### The records
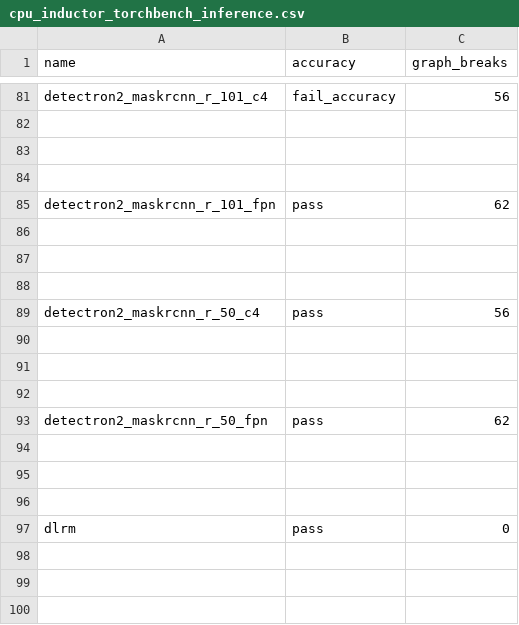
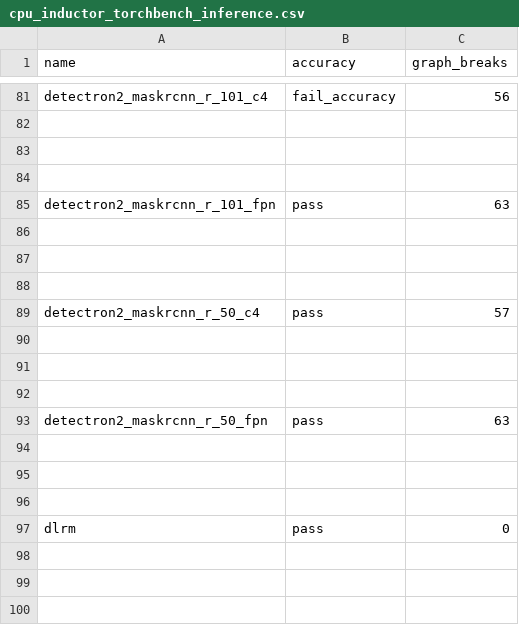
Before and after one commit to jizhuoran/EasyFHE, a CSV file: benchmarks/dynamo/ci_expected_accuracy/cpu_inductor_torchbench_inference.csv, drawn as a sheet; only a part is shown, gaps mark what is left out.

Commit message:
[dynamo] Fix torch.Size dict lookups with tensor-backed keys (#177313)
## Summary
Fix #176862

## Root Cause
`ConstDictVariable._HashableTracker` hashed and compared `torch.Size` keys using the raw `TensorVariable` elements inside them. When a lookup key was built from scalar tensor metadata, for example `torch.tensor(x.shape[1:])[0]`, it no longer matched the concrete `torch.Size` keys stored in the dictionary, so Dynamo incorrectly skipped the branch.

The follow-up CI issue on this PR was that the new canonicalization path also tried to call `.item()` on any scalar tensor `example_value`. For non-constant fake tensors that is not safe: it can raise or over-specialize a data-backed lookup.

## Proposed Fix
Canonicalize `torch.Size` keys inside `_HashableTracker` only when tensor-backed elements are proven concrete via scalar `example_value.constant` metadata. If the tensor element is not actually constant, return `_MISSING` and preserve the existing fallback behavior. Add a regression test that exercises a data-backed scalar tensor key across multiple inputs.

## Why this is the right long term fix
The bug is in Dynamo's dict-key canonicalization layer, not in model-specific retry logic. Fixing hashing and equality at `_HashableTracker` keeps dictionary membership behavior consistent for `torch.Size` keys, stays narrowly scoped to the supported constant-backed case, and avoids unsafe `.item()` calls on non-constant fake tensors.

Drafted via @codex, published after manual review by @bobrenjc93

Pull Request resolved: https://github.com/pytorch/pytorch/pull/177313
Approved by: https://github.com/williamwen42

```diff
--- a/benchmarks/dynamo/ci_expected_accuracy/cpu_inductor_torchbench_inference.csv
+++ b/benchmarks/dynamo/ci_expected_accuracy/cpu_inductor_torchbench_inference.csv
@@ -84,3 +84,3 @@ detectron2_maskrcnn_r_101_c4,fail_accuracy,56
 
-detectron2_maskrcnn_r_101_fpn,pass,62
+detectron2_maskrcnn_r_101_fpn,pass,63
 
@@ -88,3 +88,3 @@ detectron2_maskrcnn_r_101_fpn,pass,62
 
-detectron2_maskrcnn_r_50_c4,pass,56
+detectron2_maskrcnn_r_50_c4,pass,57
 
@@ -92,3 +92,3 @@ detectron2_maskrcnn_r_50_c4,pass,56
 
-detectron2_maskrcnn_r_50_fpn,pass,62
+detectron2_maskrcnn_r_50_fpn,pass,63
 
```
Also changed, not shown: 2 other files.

### Work order
Quote all the lines above exactly as given. Do not include the pictures.

### Answer box
Before and after one commit to jizhuoran/EasyFHE, a CSV file: benchmarks/dynamo/ci_expected_accuracy/cpu_inductor_torchbench_inference.csv, drawn as a sheet; only a part is shown, gaps mark what is left out.

Commit message:
[dynamo] Fix torch.Size dict lookups with tensor-backed keys (#177313)
## Summary
Fix #176862

## Root Cause
`ConstDictVariable._HashableTracker` hashed and compared `torch.Size` keys using the raw `TensorVariable` elements inside them. When a lookup key was built from scalar tensor metadata, for example `torch.tensor(x.shape[1:])[0]`, it no longer matched the concrete `torch.Size` keys stored in the dictionary, so Dynamo incorrectly skipped the branch.

The follow-up CI issue on this PR was that the new canonicalization path also tried to call `.item()` on any scalar tensor `example_value`. For non-constant fake tensors that is not safe: it can raise or over-specialize a data-backed lookup.

## Proposed Fix
Canonicalize `torch.Size` keys inside `_HashableTracker` only when tensor-backed elements are proven concrete via scalar `example_value.constant` metadata. If the tensor element is not actually constant, return `_MISSING` and preserve the existing fallback behavior. Add a regression test that exercises a data-backed scalar tensor key across multiple inputs.

## Why this is the right long term fix
The bug is in Dynamo's dict-key canonicalization layer, not in model-specific retry logic. Fixing hashing and equality at `_HashableTracker` keeps dictionary membership behavior consistent for `torch.Size` keys, stays narrowly scoped to the supported constant-backed case, and avoids unsafe `.item()` calls on non-constant fake tensors.

Drafted via @codex, published after manual review by @bobrenjc93

Pull Request resolved: https://github.com/pytorch/pytorch/pull/177313
Approved by: https://github.com/williamwen42

```diff
--- a/benchmarks/dynamo/ci_expected_accuracy/cpu_inductor_torchbench_inference.csv
+++ b/benchmarks/dynamo/ci_expected_accuracy/cpu_inductor_torchbench_inference.csv
@@ -84,3 +84,3 @@ detectron2_maskrcnn_r_101_c4,fail_accuracy,56
 
-detectron2_maskrcnn_r_101_fpn,pass,62
+detectron2_maskrcnn_r_101_fpn,pass,63
 
@@ -88,3 +88,3 @@ detectron2_maskrcnn_r_101_fpn,pass,62
 
-detectron2_maskrcnn_r_50_c4,pass,56
+detectron2_maskrcnn_r_50_c4,pass,57
 
@@ -92,3 +92,3 @@ detectron2_maskrcnn_r_50_c4,pass,56
 
-detectron2_maskrcnn_r_50_fpn,pass,62
+detectron2_maskrcnn_r_50_fpn,pass,63
 
```
Also changed, not shown: 2 other files.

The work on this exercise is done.